Malaysia’s crime situation would not have deteriorated to present depths if IPCMC had been formed in past seven years
There was little credibility when it was reported in June that an Internet survey listed Kuala Lumpur among the most dangerous cities in the world – the sixth most dangerous city in the world after San Pedro Sula in Honduras, Ciudad Huarez in Mexico, Maceio in Brazil, Acapulco in Mexico and Sharm el Sheikh in Egypt.
But there was even less credibility when the Prime Minister, Deputy Prime Minister and the Home Minister claimed for the past two years that Malaysia is the safest country in South-East Asia.
The tragedy after the 13th General Election on May 5, 2013 is that Malaysia seems set to want to prove that Malaysia is an increasingly dangerous country rather than the safest country in the region, with the police and government authorities continuing to dismiss the feeling and conviction by the majority of Malaysians of rising crime and being unsafe in the country as only a matter of perception not backed up by official crime statistics, Government Transformation Programme (GTP) and National Key Results Area (NKRA) findings and reports.
The shooting and attempted assassination of whistleblower MyWatch Chairman R. Sri Sanjeevan, the shooting and killing of Arab Malaysian Bank founder Hussain Ahmad Najadi and the recent spate of murders and attempted murders by firearms have given Malaysia a bad name internationally as a country which is unsafe for her people, visitors and investors with far-reaching effects for Malaysia’s economic future and tourist prospects.

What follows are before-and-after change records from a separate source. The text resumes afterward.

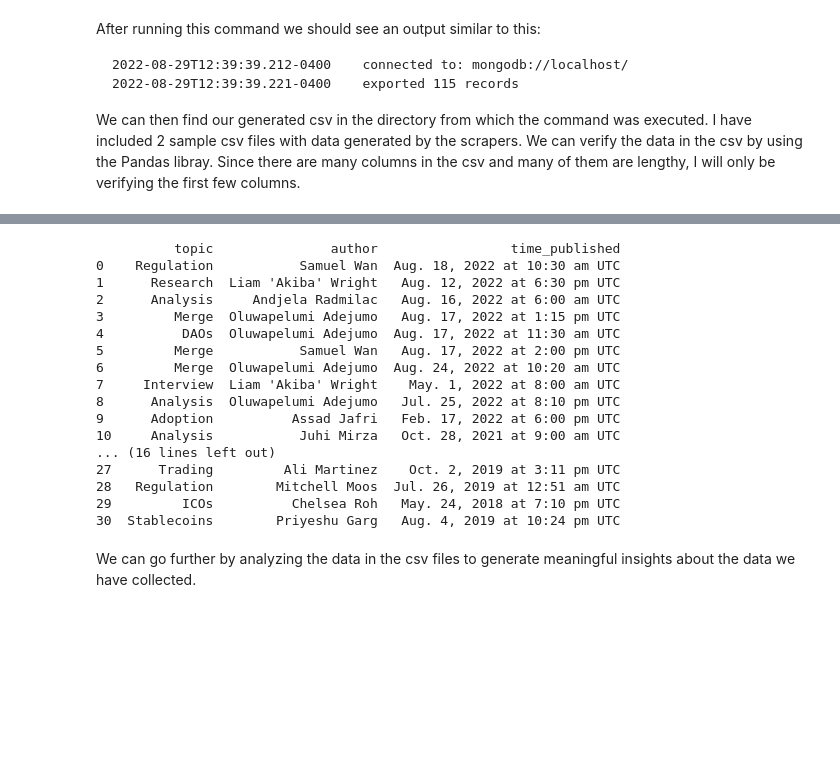
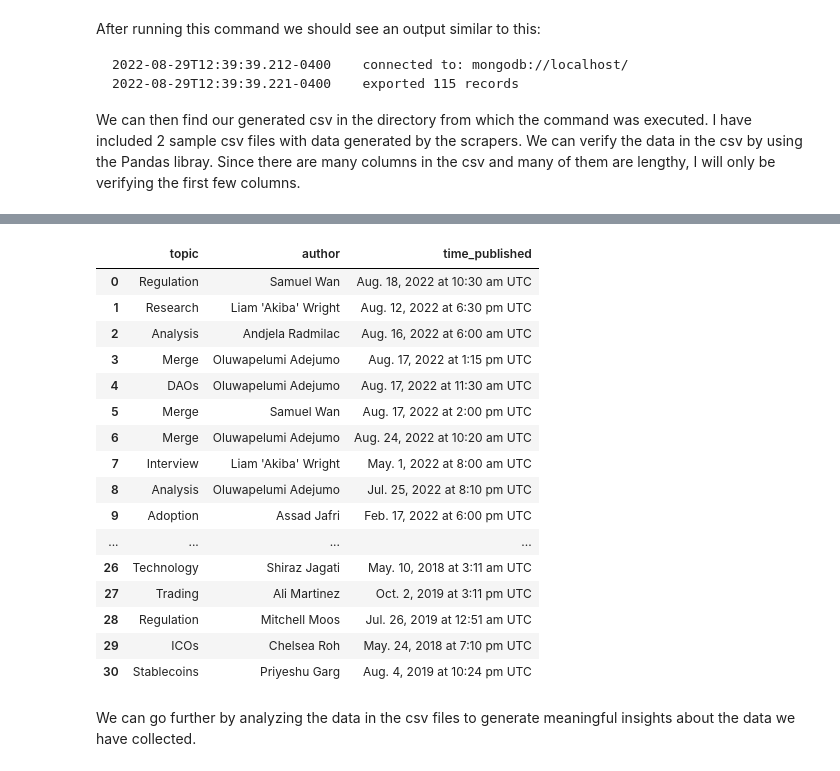
Before and after one commit to Reserver06/blockchain_scrapers, a Jupyter notebook: blockchain_scrapers_project.ipynb, the cells around one changed output, grey strips where cells are left out. Saved outputs shown, nothing was run; the diff lists cells and outputs as text; code cells hidden in the pictures; blank space fills up the shorter version.

```diff
--- a/blockchain_scrapers_project.ipynb
+++ b/blockchain_scrapers_project.ipynb
@@ -79,25 +73,23 @@ print(df)
 # %%
-df = pd.read_csv('output.csv',usecols=['author','topic','time_published'])
-
-print(df)
+pd.read_csv('output.csv',usecols=['author','topic','time_published'])
 # %% [output]
-          topic               author                 time_published
-0    Regulation           Samuel Wan  Aug. 18, 2022 at 10:30 am UTC
-1      Research  Liam 'Akiba' Wright   Aug. 12, 2022 at 6:30 pm UTC
-2      Analysis     Andjela Radmilac   Aug. 16, 2022 at 6:00 am UTC
-3         Merge  Oluwapelumi Adejumo   Aug. 17, 2022 at 1:15 pm UTC
-4          DAOs  Oluwapelumi Adejumo  Aug. 17, 2022 at 11:30 am UTC
-5         Merge           Samuel Wan   Aug. 17, 2022 at 2:00 pm UTC
-6         Merge  Oluwapelumi Adejumo  Aug. 24, 2022 at 10:20 am UTC
-7     Interview  Liam 'Akiba' Wright    May. 1, 2022 at 8:00 am UTC
-8      Analysis  Oluwapelumi Adejumo   Jul. 25, 2022 at 8:10 pm UTC
-9      Adoption          Assad Jafri   Feb. 17, 2022 at 6:00 pm UTC
-10     Analysis           Juhi Mirza   Oct. 28, 2021 at 9:00 am UTC
-... (16 lines left out)
-27      Trading         Ali Martinez    Oct. 2, 2019 at 3:11 pm UTC
-28   Regulation        Mitchell Moos  Jul. 26, 2019 at 12:51 am UTC
-29         ICOs          Chelsea Roh   May. 24, 2018 at 7:10 pm UTC
-30  Stablecoins        Priyeshu Garg   Aug. 4, 2019 at 10:24 pm UTC
+|  | topic | author | time_published |
+| 0 | Regulation | Samuel Wan | Aug. 18, 2022 at 10:30 am UTC |
+| 1 | Research | Liam 'Akiba' Wright | Aug. 12, 2022 at 6:30 pm UTC |
+| 2 | Analysis | Andjela Radmilac | Aug. 16, 2022 at 6:00 am UTC |
+| 3 | Merge | Oluwapelumi Adejumo | Aug. 17, 2022 at 1:15 pm UTC |
+| 4 | DAOs | Oluwapelumi Adejumo | Aug. 17, 2022 at 11:30 am UTC |
+| 5 | Merge | Samuel Wan | Aug. 17, 2022 at 2:00 pm UTC |
+| 6 | Merge | Oluwapelumi Adejumo | Aug. 24, 2022 at 10:20 am UTC |
+| 7 | Interview | Liam 'Akiba' Wright | May. 1, 2022 at 8:00 am UTC |
+| 8 | Analysis | Oluwapelumi Adejumo | Jul. 25, 2022 at 8:10 pm UTC |
+| 9 | Adoption | Assad Jafri | Feb. 17, 2022 at 6:00 pm UTC |
+| ... | ... | ... | ... |
+| 26 | Technology | Shiraz Jagati | May. 10, 2018 at 3:11 am UTC |
+| 27 | Trading | Ali Martinez | Oct. 2, 2019 at 3:11 pm UTC |
+| 28 | Regulation | Mitchell Moos | Jul. 26, 2019 at 12:51 am UTC |
+| 29 | ICOs | Chelsea Roh | May. 24, 2018 at 7:10 pm UTC |
+| 30 | Stablecoins | Priyeshu Garg | Aug. 4, 2019 at 10:24 pm UTC |
 # %% [markdown]
 We can go further by analyzing the data in the csv files to generate meaningful insights about the data we have collected.
 # %%
```
Also changed, not shown: parts of 1 cell of this notebook.
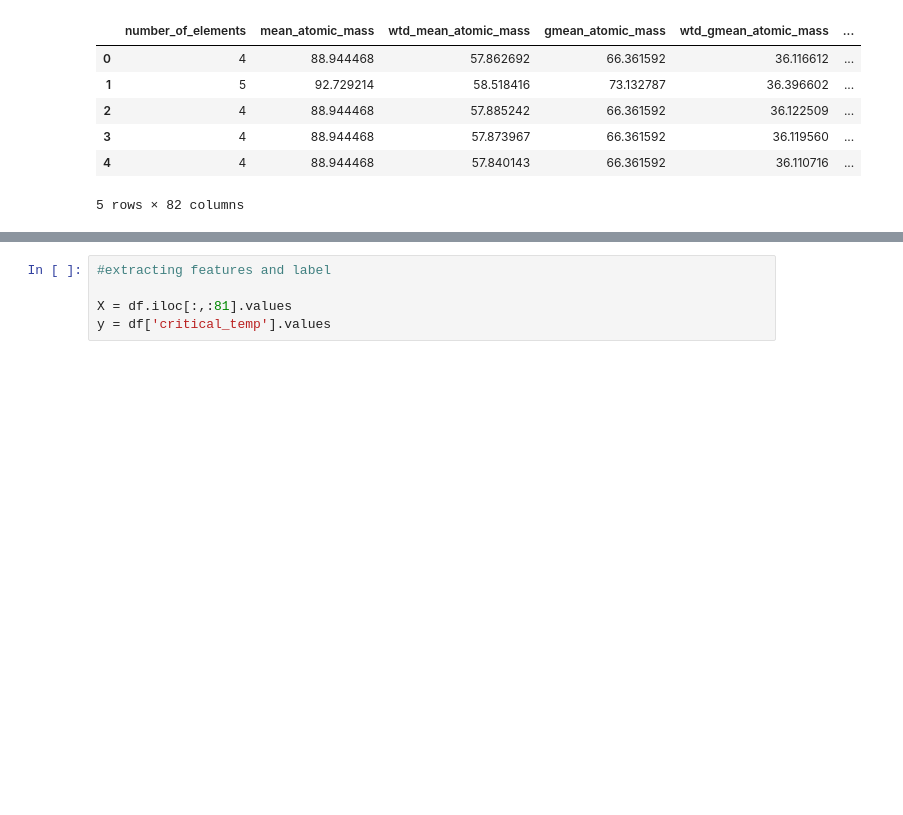
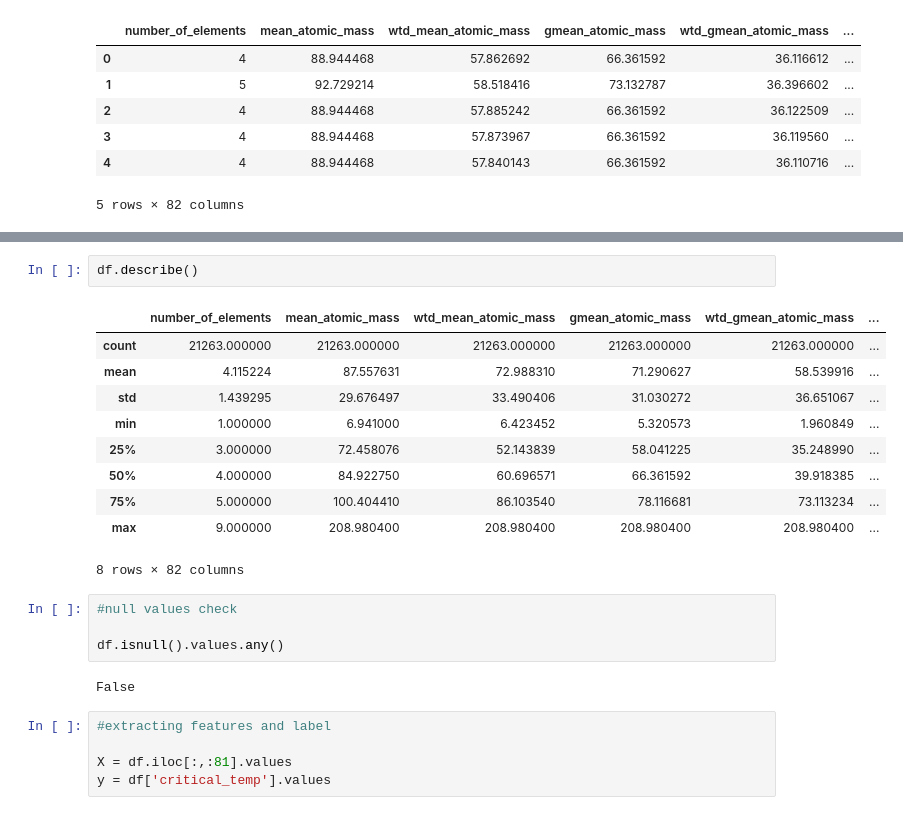
Before and after one commit to alintu/Assignments, a Jupyter notebook: Assignment_1.ipynb, the cells around one changed output, grey strips where cells are left out. Drawn from its saved outputs; the diff is of its cells as text; blank space fills up the shorter version.

```diff
--- a/Assignment_1.ipynb
+++ b/Assignment_1.ipynb
@@ -46,3 +61,22 @@ df.head()
+# %%
+df.describe()
+# %% [output]
+|  | number_of_elements | mean_atomic_mass | wtd_mean_atomic_mass | gmean_atomic_mass | wtd_gmean_atomic_mass | ... |
+| count | 21263.000000 | 21263.000000 | 21263.000000 | 21263.000000 | 21263.000000 | ... |
+| mean | 4.115224 | 87.557631 | 72.988310 | 71.290627 | 58.539916 | ... |
+| std | 1.439295 | 29.676497 | 33.490406 | 31.030272 | 36.651067 | ... |
+| min | 1.000000 | 6.941000 | 6.423452 | 5.320573 | 1.960849 | ... |
+| 25% | 3.000000 | 72.458076 | 52.143839 | 58.041225 | 35.248990 | ... |
+| 50% | 4.000000 | 84.922750 | 60.696571 | 66.361592 | 39.918385 | ... |
+| 75% | 5.000000 | 100.404410 | 86.103540 | 78.116681 | 73.113234 | ... |
+| max | 9.000000 | 208.980400 | 208.980400 | 208.980400 | 208.980400 | ... |
+8 rows × 82 columns
+# %%
+#null values check
+
+df.isnull().values.any()
+# %% [output]
+False
 # %%
 #extracting features and label
 
```
Also changed, not shown: parts of 21 cells of this notebook.
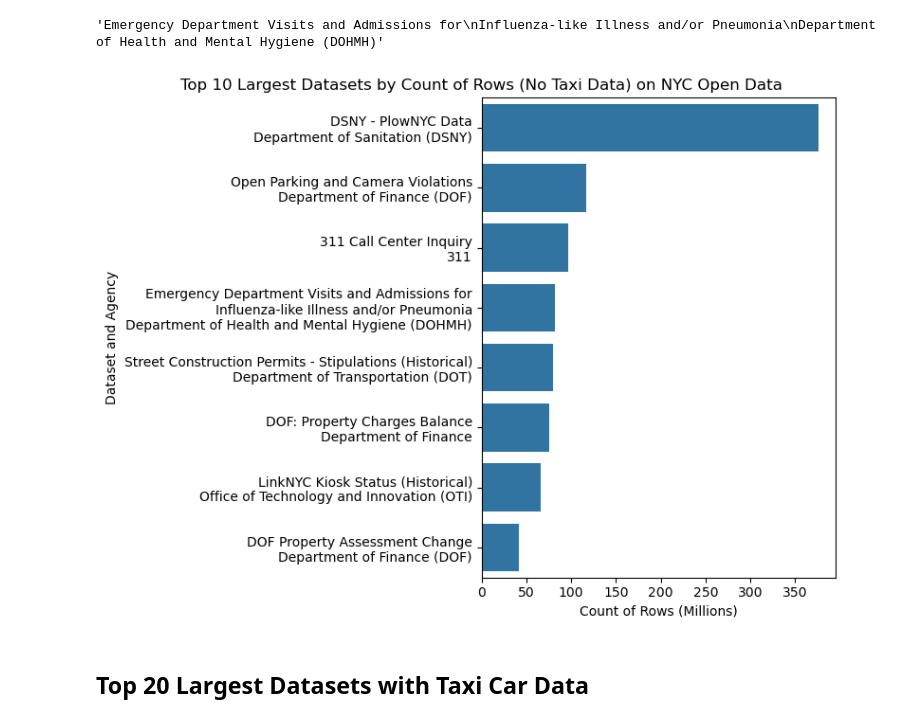
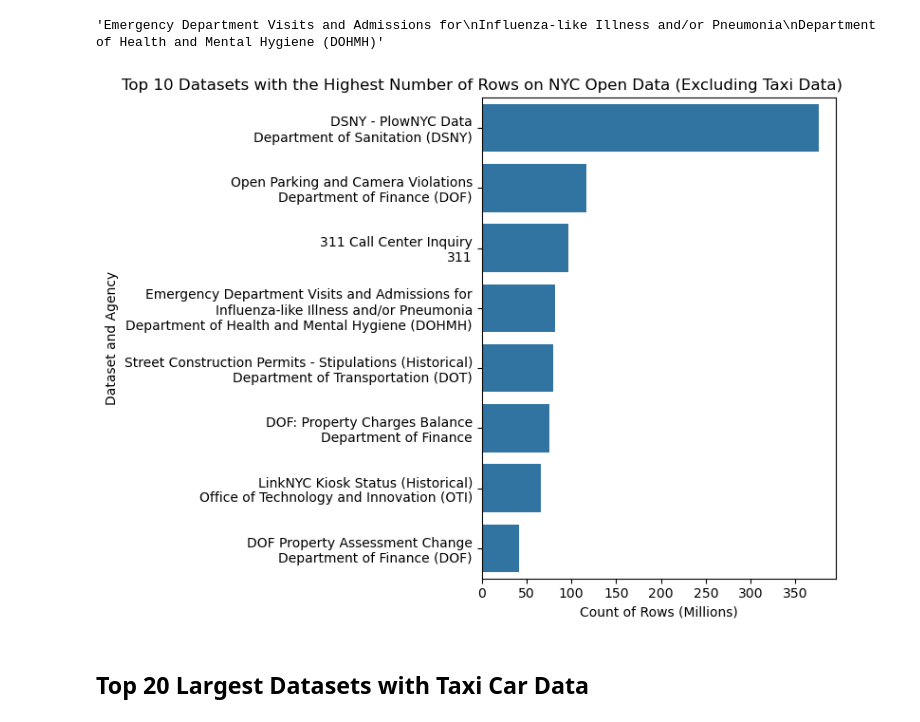
Before and after one commit to mebauer/nyc-open-bigdata, a Jupyter notebook: analysis.ipynb, the cells around one changed output. Saved outputs shown, nothing was run; the diff lists cells and outputs as text; code cells hidden in the pictures.

```diff
--- a/analysis.ipynb
+++ b/analysis.ipynb
@@ -318,35 +318,35 @@ taxi_car_data = [
     'For Hire Vehicle',
     'Taxi Trip',
     'Medallion'
 ]
 
 data = (
     df
     .loc[~df['name'].str.contains('|'.join(taxi_car_data)), ['full_name', 'count_rows']]
     .sort_values(by='count_rows', ascending=False)
     .head(10)
     .assign(count_rows_mm=df['count_rows'] / 1_000_000)
 )
 
 sns.barplot(
     data=data,
     y='full_name',
     x='count_rows_mm',
     color='C0',
     ax=ax
 )
 
 plt.title(
-    'Top 10 Largest Datasets by Count of Rows (No Taxi Data) on NYC Open Data',
+    'Top 10 Datasets with the Highest Number of Rows on NYC Open Data (Excluding Taxi Data)',
     fontsize=12, x=.0
 )
 plt.xlabel('Count of Rows (Millions)')
 plt.ylabel('Dataset and Agency')
 
 plt.tight_layout()
 plt.savefig('figures/top-no-taxi.png', dpi=250, bbox_inches='tight')
 # %% [output]
-[figure, old version]
+[figure, new version]
 # %% [markdown]
 ## Top 20 Largest Datasets with Taxi Car Data
 # %%
```
Also changed, not shown: parts of 2 cells of this notebook, 4 other files.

How did Malaysia descend to such depths of increasing criminality and deterioration of public safety despite all the hullabaloo about Government Transformation Programme and National Key Results Areas (NKRAs) which placed fighting and reducing crime as one of its top six priorities in the past four years?
Malaysia is establishing a world record of a country where its GTPs, NKRAs and PKIs about reducing crime have resulted in worsening crime situation as to reach uncontrollable levels despite beautiful charts, graphs and statistics of official reports and findings pointing to the contrary!
There can be no doubt that the crime situation had worsened after the 13th general election despite having a new Home Minister and a new Inspector-General of Police, and the public launch of a “war against crime” by the Prime Minister, Datuk Seri Najib Razak in the middle of last month.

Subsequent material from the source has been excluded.